    Fracture mechanics investigations carried out so far in laboratory conditions cover only part of the material stresses, as effects which occur in nuclear powerstations, in particular, such as corrosion and radioactive radiation are largely left out of account. Therefore experiments including these effects were recently carried out in autoclaves, test rigs simulating reactors (HRD experimental plant) and in experimental reactors. An important parameter of experimental fracture mechanics is the measurement of crack opening displacement (COD). The crack opening is measured with socalled clip gauges (transmitters based on strain gauges, which convert mechanical deformation of springs into electrical signals) on standard samples in the laboratory. It was therefore sensible to use these high temperature strain gauges (HTD) for the development of a measuring system for travel for pressurized water and boiling water reactor conditions. (orig.) [de

  8. Use of ambulatory blood pressure measurement in the definition of resistant hypertension: a review of the evidence.

    Science.gov (United States)

    Persu, Alexandre; O'Brien, Eoin; Verdecchia, Paolo

    2014-11-01

    Resistant hypertension as defined by the European Society of Hypertension and American Heart Association is a blood pressure that remains uncontrolled despite concomitant intake of at least three antihypertensive drugs (one of them preferably being a diuretic) at full doses. This definition is still based on office rather than out-of-office blood pressure measurement.
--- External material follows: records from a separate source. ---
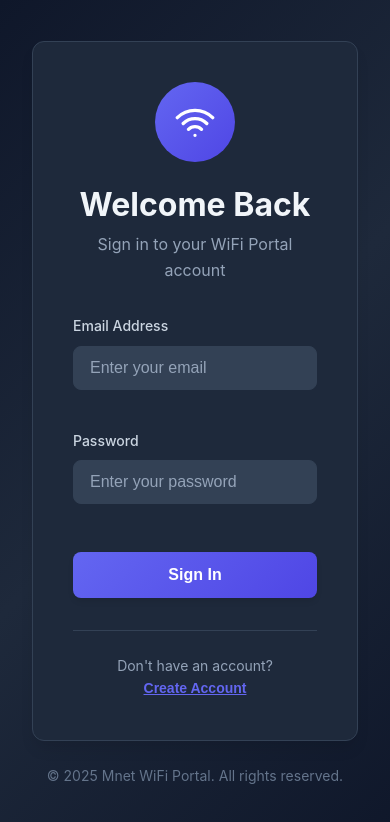
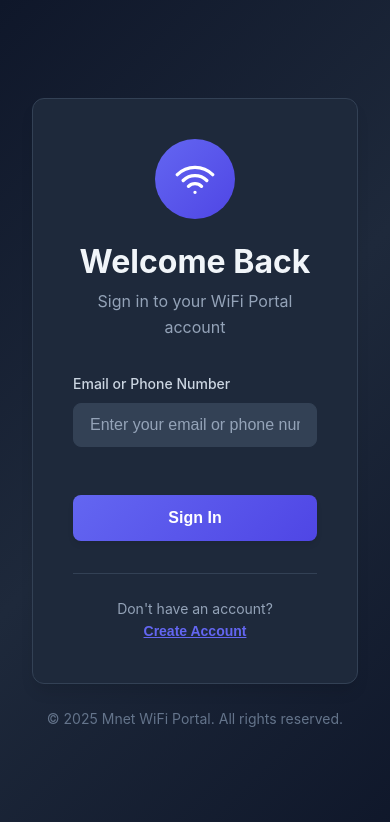
Before and after one commit to G1ANO/mnetportalstm, a React (Vite) app in the folder client/: page / in a window 390 px wide. Shown: the top 822 px of the page. Built offline with nearby package versions, Linux system fonts and the light colour scheme.

Commit message:
Update login: allow email or phone number, remove password requirement

```diff
--- a/client/src/pages/Loginpage.jsx
+++ b/client/src/pages/Loginpage.jsx
@@ -3,8 +3,7 @@ import api from '../api';
 import '../index.css';
 
 export const LoginPage = ({ onLogin, onGoToRegister }) => {
-  const [email, setEmail] = useState('');
-  const [password, setPassword] = useState('');
+  const [identifier, setIdentifier] = useState('');
   const [isLoading, setIsLoading] = useState(false);
   const [error, setError] = useState('');
 
@@ -16,8 +15,7 @@ export const LoginPage = ({ onLogin, onGoToRegister }) => {
     try {
       // Call the real login API
       const response = await api.post('/login', {
-        email,
-        password
+        identifier
       });
 
       if (response.status === 200) {
@@ -35,7 +33,7 @@ export const LoginPage = ({ onLogin, onGoToRegister }) => {
       }
     } catch (err) {
       console.error('Login error:', err);
-      const errorMsg = err.response?.data?.error || 'Login failed. Please check your credentials.';
+      const errorMsg = err.response?.data?.error || 'Login failed. Please check your email or phone number.';
       setError(errorMsg);
       alert(errorMsg);
     } finally {
@@ -78,25 +76,13 @@ export const LoginPage = ({ onLogin, onGoToRegister }) => {
           {/* Login Form */}
           <form onSubmit={handleLogin}>
             <div style={styles.formGroup}>
-              <label htmlFor="email">Email Address</label>
+              <label htmlFor="identifier">Email or Phone Number</label>
               <input
-                id="email"
-                type="email"
-                value={email}
-                onChange={(e) => setEmail(e.target.value)}
-                placeholder="Enter your email"
-                required
-              />
-            </div>
-
-            <div style={styles.formGroup}>
-              <label htmlFor="password">Password</label>
-              <input
-                id="password"
-                type="password"
-                value={password}
-                onChange={(e) => setPassword(e.target.value)}
-                placeholder="Enter your password"
+                id="identifier"
+                type="text"
+                value={identifier}
+                onChange={(e) => setIdentifier(e.target.value)}
+                placeholder="Enter your email or phone number"
                 required
               />
             </div>
```
Also changed, not shown: 1 other file (tests, documents, lock files or other folders).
In this review we propose a new, stricter definition of resistant hypertension based on ambulatory blood pressure measurement. The main arguments in favor of